11th Gwangju Biennale
2. 9. – 6. 11. 2016



Monir Shahroudy Farmanfarmaian

Monir Shahroudy Farmanfarmaian’s (b. 1924, Qazvin/Tehran) mirror works present a free play between surfaces laid on the wall and the space that unfolds therefrom. Small pieces of mirror, cut in numerous shapes and put together in angled patterns, compose crumpled reliefs that open into an infinite space and multiplicity of refractions. Choreographing reflective folds, the mirror works shrink their surrounding spatial dimensions in an evolving mise en abyme and rearrange their hold of the universe in an interdimensional world of their own.

Technically speaking, Farmanfarmaian’s works are informed by a well-established tradition of Persian decorative arts, including a group of master craftsmen seminal to the process of creating her works. In Iran, mosaic mirrors date back to the 16th century when large sheets of mirror, purchased from Europe to decorate palaces, arrived shattered. Master craftsmen cut and reused broken pieces of the precious material in the same way that they used to work with ceramic tiles, thus creating enchanting mosaic mirrors.

At first sight, these mirror works readily lend themselves to mystical and transcendental interpretations, as they invoke the interior design of a mosque or a Sufi temple, where this particular craft was historically most adopted – a technique with the symbolic function of shattering the image of the self in front of the omnipresence of god. These shiny surfaces project a reciprocal vision between the fragmented parts and the totality of a whole, while meticulously conceived geometrical shapes open up a celestial view into the cosmic order of the universe. Yet for Farmanfarmaian, reinterpreting these architectural structures, and the imaginative process of contemplation of geometric potentials, is also rooted in other contexts – such as her experience of moving to New York in the ’50s, and the seriality and repetition of forms in modern art as well as broader visual culture. AM

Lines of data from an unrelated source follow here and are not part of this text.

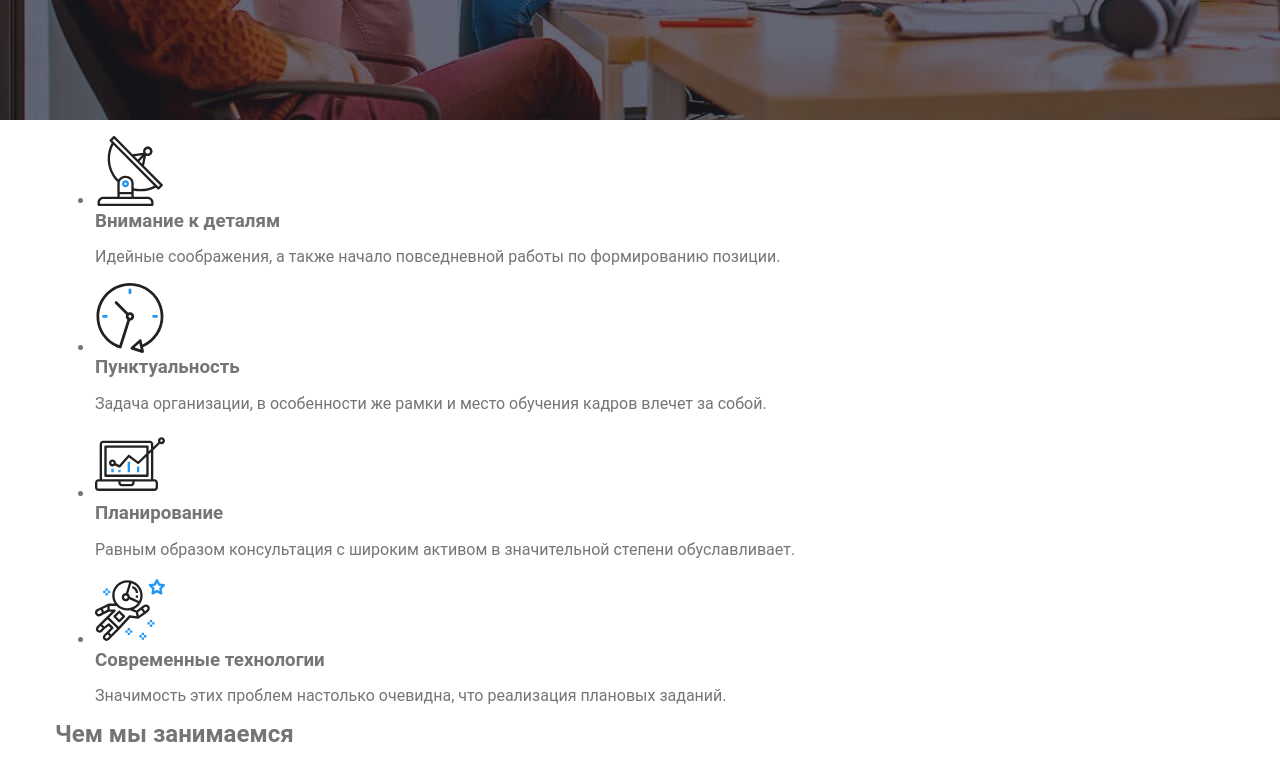
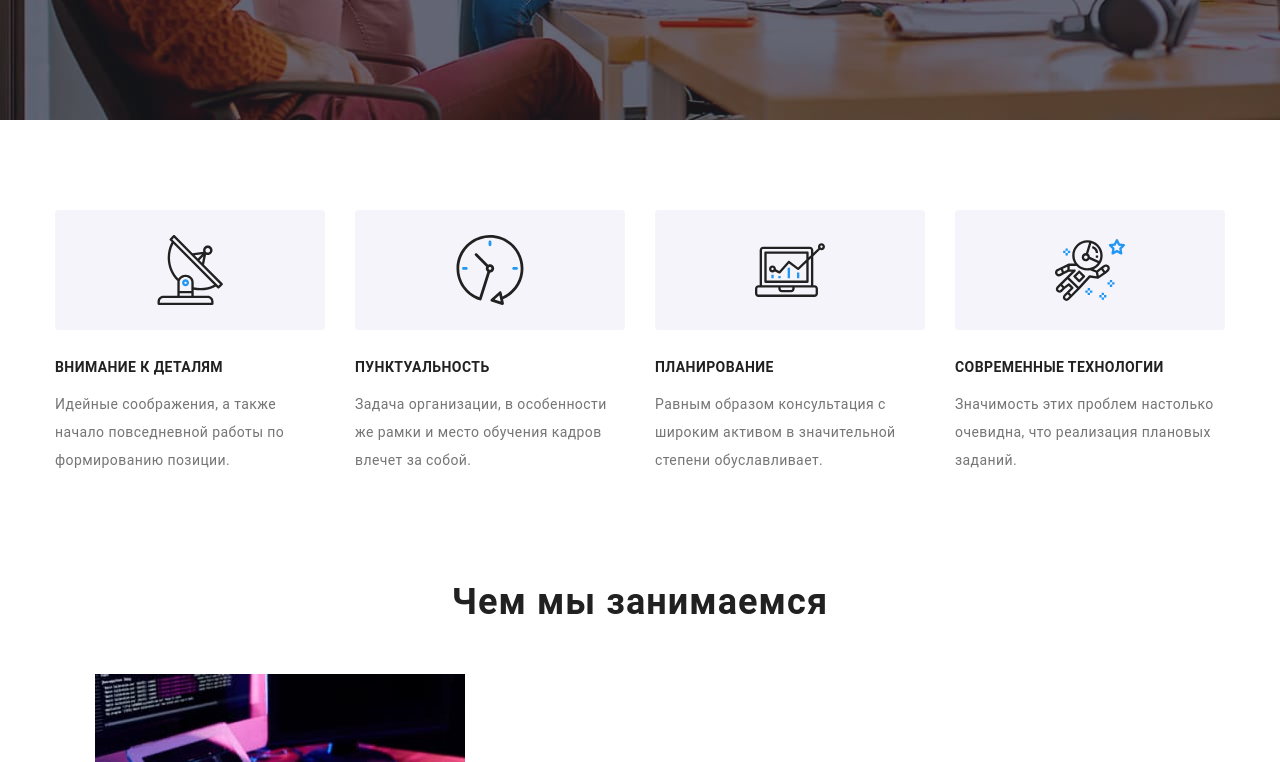
Before and after one commit to gts-work/goit-markup-hw-07, a plain HTML site: page index.html in a window 1280 px wide. Shown: the part 560-1322 px from the top of the page. Drawn offline with nearby package versions, Linux system fonts and the light colour scheme.

Commit message:
added features components for index

```diff
--- a/index.html
+++ b/index.html
@@ -73,52 +73,52 @@
       <!-- Преимущества -->
       <section class="features">
         <div class="container">
-          <h2 class="section-title visually-hidden">Преимущества</h2>
-          <ul class="features-list list">
-            <li class="feature-item item">
-              <div class="feature-icon">
-                <svg class="icon icon-antena" width="70" height="70">
+          <h2 class="section__title visually-hidden">Преимущества</h2>
+          <ul class="features__list">
+            <li class="features__item">
+              <div class="features__icon">
+                <svg width="70" height="70">
                   <use href="./images/sprite.svg#icon-antena"></use>
                 </svg>
               </div>
-              <h3 class="title">Внимание к деталям</h3>
-              <p class="description">
+              <h3 class="features__title">Внимание к деталям</h3>
+              <p class="features__description">
                 Идейные соображения, а также начало повседневной работы по
                 формированию позиции.
               </p>
             </li>
-            <li class="feature-item item">
-              <div class="feature-icon">
-                <svg class="icon icon-clock" width="70" height="70">
+            <li class="features__item">
+              <div class="features__icon">
+                <svg width="70" height="70">
                   <use href="./images/sprite.svg#icon-clock"></use>
                 </svg>
               </div>
-              <h3 class="title">Пунктуальность</h3>
-              <p class="description">
+              <h3 class="features__title">Пунктуальность</h3>
+              <p class="features__description">
                 Задача организации, в особенности же рамки и место обучения
                 кадров влечет за собой.
               </p>
             </li>
-            <li class="feature-item item">
-              <div class="feature-icon">
-                <svg class="icon icon-diagram" width="70" height="70">
+            <li class="features__item">
+              <div class="features__icon">
+                <svg width="70" height="70">
                   <use href="./images/sprite.svg#icon-diagram"></use>
                 </svg>
               </div>
-              <h3 class="title">Планирование</h3>
-              <p class="description">
+              <h3 class="features__title">Планирование</h3>
+              <p class="features__description">
                 Равным образом консультация с широким активом в значительной
                 степени обуславливает.
               </p>
             </li>
-            <li class="feature-item item">
-              <div class="feature-icon">
-                <svg class="icon icon-astronaut" width="70" height="70">
+            <li class="features__item">
+              <div class="features__icon">
+                <svg width="70" height="70">
                   <use href="./images/sprite.svg#icon-astronaut"></use>
                 </svg>
               </div>
-              <h3 class="title">Современные технологии</h3>
-              <p class="description">
+              <h3 class="features__title">Современные технологии</h3>
+              <p class="features__description">
                 Значимость этих проблем настолько очевидна, что реализация
                 плановых заданий.
               </p>
@@ -130,7 +130,7 @@
       <!-- Напрвления деятельности -->
       <section class="section we-doing">
         <div class="container">
-          <h2 class="section-title">Чем мы занимаемся</h2>
+          <h2 class="section__title">Чем мы занимаемся</h2>
           <ul class="we-doing-list list">
             <li class="item">
               <img
@@ -166,7 +166,7 @@
       <!-- Камманда -->
       <section class="section command">
         <div class="container">
-          <h2 class="section-title">Наша команда</h2>
+          <h2 class="section__title">Наша команда</h2>
           <ul class="command-list list">
             <li class="command-item item">
               <img
@@ -335,7 +335,7 @@
       <!-- Клиенты -->
       <section class="section clients">
         <div class="container">
-          <h2 class="section-title">Постоянные клиенты</h2>
+          <h2 class="section__title">Постоянные клиенты</h2>
           <ul class="clients-list list">
             <li class="item">
               <a href="" class="clients-item link">
--- a/sass/base/_base.scss
+++ b/sass/base/_base.scss
@@ -49,3 +49,37 @@ h6 {
 
   /* outline: 1px solid blue; */
 }
+
+// Section
+.section__title {
+  margin-bottom: 50px;
+
+  color: $secondary-text-color;
+
+  font-weight: 700;
+  font-size: 36px;
+  line-height: 1.16;
+  text-align: center;
+  letter-spacing: 0.03em;
+}
+
+.section__text {
+  color: $primary-text-color;
+
+  font-weight: 400;
+  font-size: 16px;
+  line-height: 1.19;
+  letter-spacing: 0.03em;
+}
+
+.section__text {
+  color: $secondary-text-color;
+
+  font-weight: 700;
+}
+
+// .section-title {
+//   margin-bottom: 50px;
+
+//   /* opacity: 0; */
+// }
--- a/sass/main.scss
+++ b/sass/main.scss
@@ -6,3 +6,4 @@
 @import "./components/footer";
 @import "./components/modal";
 @import "./components/hero";
+@import "./components/features";
```
Also changed, not shown: css/main.css, css/main.min.css, 2 other files.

Monir was born in Qazvin, Iran, in 1924, where she studied Fine Arts at the Tehran University and completed her studies at Cornell University. Having graduated from Parsons School of Design in 1949, she became a Member of the New York Art Students' League (1950-53). Her works have been exhibited extensively in Iran, the United States, Europe, and the Middle East, including presentations at the Solomon R. Guggenheim Museum, NY; Museum of Modern Art, NY; Serralves Foundation, Porto; Sharjah Biennial 11; WIELS Contemporary Art Center, Brussels; Leighton House Museum, London; Haus der Kunst, Munich; 29th Bienal de Sao Paulo; and the Venice Biennale (1958, 1964, 1966 and 2009). Monir’s major commissioned installations include work for the Queensland Art Museum, Australia (2009), the Victoria & Albert Museum’s Jameel Collection (2006), the Dag Hammerskjöd building, NY (1981) and the Niyavaran Cultural Center (1977-78), as well as acquisitions by the Metropolitan Museum, NY; The Tehran Museum of Contemporary Art; The Museum of Contemporary Art Tokyo; The Tate Modern, London; The Sharjah Art Foundation; The Victoria and Albert Museum, London; The Louis Vuitton Foundation, Paris; amongst others and most recently the Solomon R. Guggenheim Museum, NY. Monir currently lives and works in Tehran, Iran.